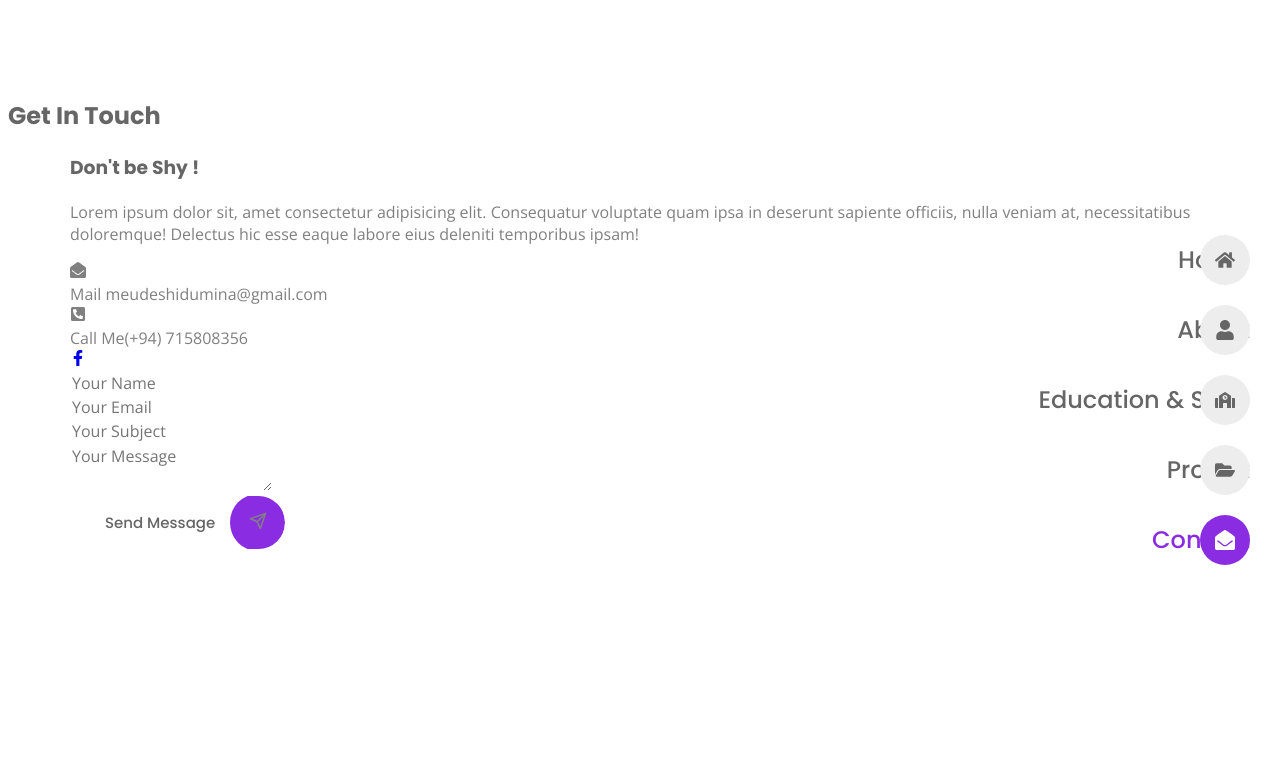
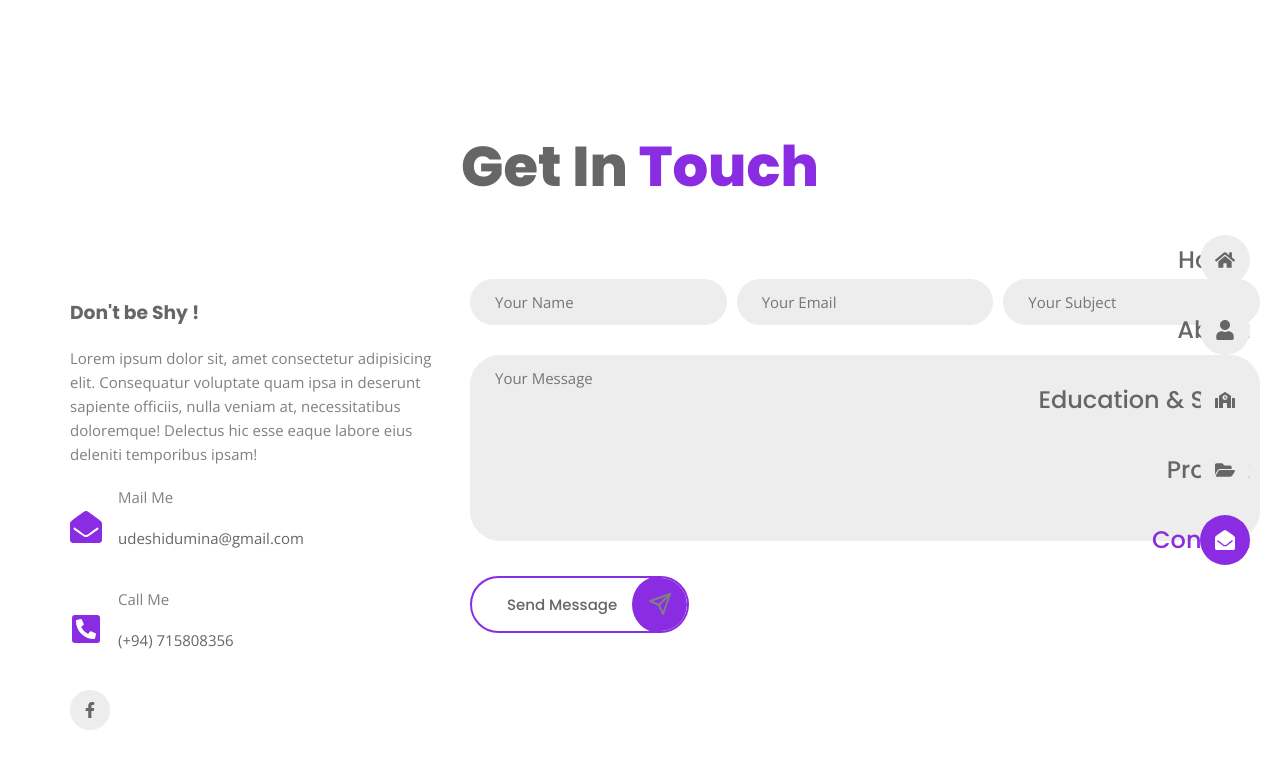
Before and after one commit to WAUdeshinduminaweerakoon/Personal-Portfolio-Website, a React (Create React App) app: page /contact in a window 1280 px wide. Shown: the top 768 px of the page. Built offline with nearby package versions, Linux system fonts and the light colour scheme.

Commit message:
add contact.css

```diff
--- a/src/App.css
+++ b/src/App.css
@@ -114,7 +114,7 @@
 .button{
     display: inline-block;
     color: var(--title-color);
-    border: 2px sold var(--first-color);
+    border: 2px solid var(--first-color);
     padding: 15px 70px 15px 35px;
     border-radius: 35px;
     font-family: var(--second-font);
--- a/src/data.jsx
+++ b/src/data.jsx
@@ -125,23 +125,23 @@
   ];
 
   export const stats = [
-    {
-      id: 1,
-      no: '1+',
-      title: 'Years of <br /> Experience',
-    },
+    // {
+    //   id: 1,
+    //   no: '1+',
+    //   title: 'Years of <br /> Experience',
+    // },
 
-    {
-      id: 2,
-      no: '3+',
-      title: 'Completed <br /> Projects',
-    },
+    // {
+    //   id: 2,
+    //   no: '3+',
+    //   title: 'Completed <br /> Projects',
+    // },
 
-    {
-      id: 3,
-      no: '+',
-      title: 'Happy <br /> Customers',
-    },
+    // {
+    //   id: 3,
+    //   no: '+',
+    //   title: 'Happy <br /> Customers',
+    // },
 
     // {
     //   id: 4,
--- a/src/pages/contact/Contact.jsx
+++ b/src/pages/contact/Contact.jsx
@@ -12,10 +12,10 @@
 const Contact = () => {
   return (
     <section className='contact section'>
-      <h2 className="section__tittle">
+      <h2 className="section__title">
         Get In <span>Touch</span>
       </h2>
-      <div className="contact__container container gid">
+      <div className="contact__container container grid">
         <div className="contact__data">
           <h3 className="contact__tital">Don't be Shy !</h3>
           <p className="contact__description">
@@ -26,8 +26,8 @@
             <div className="info__item">
               <FaEnvelopeOpen className='info__icon'/>
               <div>
-                <span className='info__title'>Mail me</span>
-                <span className='info__desc'>udeshidumina@gmail.com</span>
+                <span className='info__title'>Mail Me </span>
+                <h4 className='info__desc'>udeshidumina@gmail.com</h4>
               </div>
             </div>
           </div>
@@ -37,12 +37,12 @@
               <FaPhoneSquareAlt className='info__icon'/>
               <div>
                 <span className='info__title'>Call Me</span>
-                <span className='info__desc'>(+94) 715808356</span>
+                <h4 className='info__desc'>(+94) 715808356</h4>
               </div>
             </div>
           </div>
           <div className='contact__socials'>
-            <a href="https://faceBook.com" className="contact__scial-link">
+            <a href="https://faceBook.com" className="contact__social-link">
               <FaFacebookF/>
             </a>
             {/* <a href="https://faceBook.com" className="contact__scial-link">
@@ -55,8 +55,8 @@
 
         </div>
 
-        <form className='contact__from'>
-          <div className="from_input-group">
+        <form className='contact__form'>
+          <div className="form__input-group">
 
             <div className="form__input-div">
               <input
--- a/src/pages/contact/contact.css
+++ b/src/pages/contact/contact.css
@@ -0,0 +1,93 @@
+.contact__container{
+    grid-template-columns: 4fr 8fr;
+}
+.contact__title{
+    font-size: var(--h3-font-size);
+    font-weight: var(--weigt-600);
+    margin-bottom: 1rem;
+}
+.contact__description{
+    font-size : var(--small-font-size);
+    line-height:1.6;
+
+}
+
+.contact__description,
+.contact__info .info__item{
+    margin-bottom: 20px;
+}
+.contact__info .info__item{
+    display: flex;
+    align-items: center;
+    column-gap: 16px;
+}
+
+.contact__info .info__icon{
+    color: var(--first-color);
+    font-size: var(--h2-font-size);
+}
+
+.contact__info .info__title{
+    font-size: var(--small-font-size);
+}
+
+.contact__info .info__desc{
+    font-family: var(--body-font);
+    font-size: var(--small-font-size);
+    font-weight: var(--weigt-500);
+}
+
+.contact__socials{
+    display: flex;
+    column-gap: 16px;
+}
+
+.contact__social-link {
+    background-color: var(--container-color);
+    color: var(--title-color);
+    width: 40px;
+    height: 40px;
+    border-radius: 50% ;
+    text-align: center;
+    line-height: 44px;
+    transition:all 0.3s ease;
+}
+.contact__social-link:hover{
+    background-color: var(--first-color);
+    color: var(--text-white);
+}
+
+.form__input-group{
+    display:grid;
+    grid-template-columns: repeat(3,1fr);
+    column-gap: 60px;
+}
+
+.form__input-div{
+    margin-bottom: 30px;
+}
+
+.form__control{
+    border:1px solid var(--container-color);
+    background-color: var(--container-color);
+    color: var(--title-color);
+    width: 100%;
+    padding: 12px 24px;
+    border-radius: 30px;
+    font-size: var(--small-font-size);
+    transition: all 0.3s ease;
+
+}
+
+.form__control:focus{
+    border-color: var(--first-color);
+}
+.textarea{
+    resize:none ;
+    height: 160px;
+}
+
+.contact__button-icon{
+    font-size: var(--h3-font-size);
+    line-height: 64px;
+}
```
Also changed, not shown: src/assets/project-6.jpg (deleted).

_Problem statement_.
No pictures belong in the copy. Repeat the listing above exactly.

_Expected output_.
Before and after one commit to WAUdeshinduminaweerakoon/Personal-Portfolio-Website, a React (Create React App) app: page /contact in a window 1280 px wide. Shown: the top 768 px of the page. Built offline with nearby package versions, Linux system fonts and the light colour scheme.

Commit message:
add contact.css

```diff
--- a/src/App.css
+++ b/src/App.css
@@ -114,7 +114,7 @@
 .button{
     display: inline-block;
     color: var(--title-color);
-    border: 2px sold var(--first-color);
+    border: 2px solid var(--first-color);
     padding: 15px 70px 15px 35px;
     border-radius: 35px;
     font-family: var(--second-font);
--- a/src/data.jsx
+++ b/src/data.jsx
@@ -125,23 +125,23 @@
   ];
 
   export const stats = [
-    {
-      id: 1,
-      no: '1+',
-      title: 'Years of <br /> Experience',
-    },
+    // {
+    //   id: 1,
+    //   no: '1+',
+    //   title: 'Years of <br /> Experience',
+    // },
 
-    {
-      id: 2,
-      no: '3+',
-      title: 'Completed <br /> Projects',
-    },
+    // {
+    //   id: 2,
+    //   no: '3+',
+    //   title: 'Completed <br /> Projects',
+    // },
 
-    {
-      id: 3,
-      no: '+',
-      title: 'Happy <br /> Customers',
-    },
+    // {
+    //   id: 3,
+    //   no: '+',
+    //   title: 'Happy <br /> Customers',
+    // },
 
     // {
     //   id: 4,
--- a/src/pages/contact/Contact.jsx
+++ b/src/pages/contact/Contact.jsx
@@ -12,10 +12,10 @@
 const Contact = () => {
   return (
     <section className='contact section'>
-      <h2 className="section__tittle">
+      <h2 className="section__title">
         Get In <span>Touch</span>
       </h2>
-      <div className="contact__container container gid">
+      <div className="contact__container container grid">
         <div className="contact__data">
           <h3 className="contact__tital">Don't be Shy !</h3>
           <p className="contact__description">
@@ -26,8 +26,8 @@
             <div className="info__item">
               <FaEnvelopeOpen className='info__icon'/>
               <div>
-                <span className='info__title'>Mail me</span>
-                <span className='info__desc'>udeshidumina@gmail.com</span>
+                <span className='info__title'>Mail Me </span>
+                <h4 className='info__desc'>udeshidumina@gmail.com</h4>
               </div>
             </div>
           </div>
@@ -37,12 +37,12 @@
               <FaPhoneSquareAlt className='info__icon'/>
               <div>
                 <span className='info__title'>Call Me</span>
-                <span className='info__desc'>(+94) 715808356</span>
+                <h4 className='info__desc'>(+94) 715808356</h4>
               </div>
             </div>
           </div>
           <div className='contact__socials'>
-            <a href="https://faceBook.com" className="contact__scial-link">
+            <a href="https://faceBook.com" className="contact__social-link">
               <FaFacebookF/>
             </a>
             {/* <a href="https://faceBook.com" className="contact__scial-link">
@@ -55,8 +55,8 @@
 
         </div>
 
-        <form className='contact__from'>
-          <div className="from_input-group">
+        <form className='contact__form'>
+          <div className="form__input-group">
 
             <div className="form__input-div">
               <input
--- a/src/pages/contact/contact.css
+++ b/src/pages/contact/contact.css
@@ -0,0 +1,93 @@
+.contact__container{
+    grid-template-columns: 4fr 8fr;
+}
+.contact__title{
+    font-size: var(--h3-font-size);
+    font-weight: var(--weigt-600);
+    margin-bottom: 1rem;
+}
+.contact__description{
+    font-size : var(--small-font-size);
+    line-height:1.6;
+
+}
+
+.contact__description,
+.contact__info .info__item{
+    margin-bottom: 20px;
+}
+.contact__info .info__item{
+    display: flex;
+    align-items: center;
+    column-gap: 16px;
+}
+
+.contact__info .info__icon{
+    color: var(--first-color);
+    font-size: var(--h2-font-size);
+}
+
+.contact__info .info__title{
+    font-size: var(--small-font-size);
+}
+
+.contact__info .info__desc{
+    font-family: var(--body-font);
+    font-size: var(--small-font-size);
+    font-weight: var(--weigt-500);
+}
+
+.contact__socials{
+    display: flex;
+    column-gap: 16px;
+}
+
+.contact__social-link {
+    background-color: var(--container-color);
+    color: var(--title-color);
+    width: 40px;
+    height: 40px;
+    border-radius: 50% ;
+    text-align: center;
+    line-height: 44px;
+    transition:all 0.3s ease;
+}
+.contact__social-link:hover{
+    background-color: var(--first-color);
+    color: var(--text-white);
+}
+
+.form__input-group{
+    display:grid;
+    grid-template-columns: repeat(3,1fr);
+    column-gap: 60px;
+}
+
+.form__input-div{
+    margin-bottom: 30px;
+}
+
+.form__control{
+    border:1px solid var(--container-color);
+    background-color: var(--container-color);
+    color: var(--title-color);
+    width: 100%;
+    padding: 12px 24px;
+    border-radius: 30px;
+    font-size: var(--small-font-size);
+    transition: all 0.3s ease;
+
+}
+
+.form__control:focus{
+    border-color: var(--first-color);
+}
+.textarea{
+    resize:none ;
+    height: 160px;
+}
+
+.contact__button-icon{
+    font-size: var(--h3-font-size);
+    line-height: 64px;
+}
```
Also changed, not shown: src/assets/project-6.jpg (deleted).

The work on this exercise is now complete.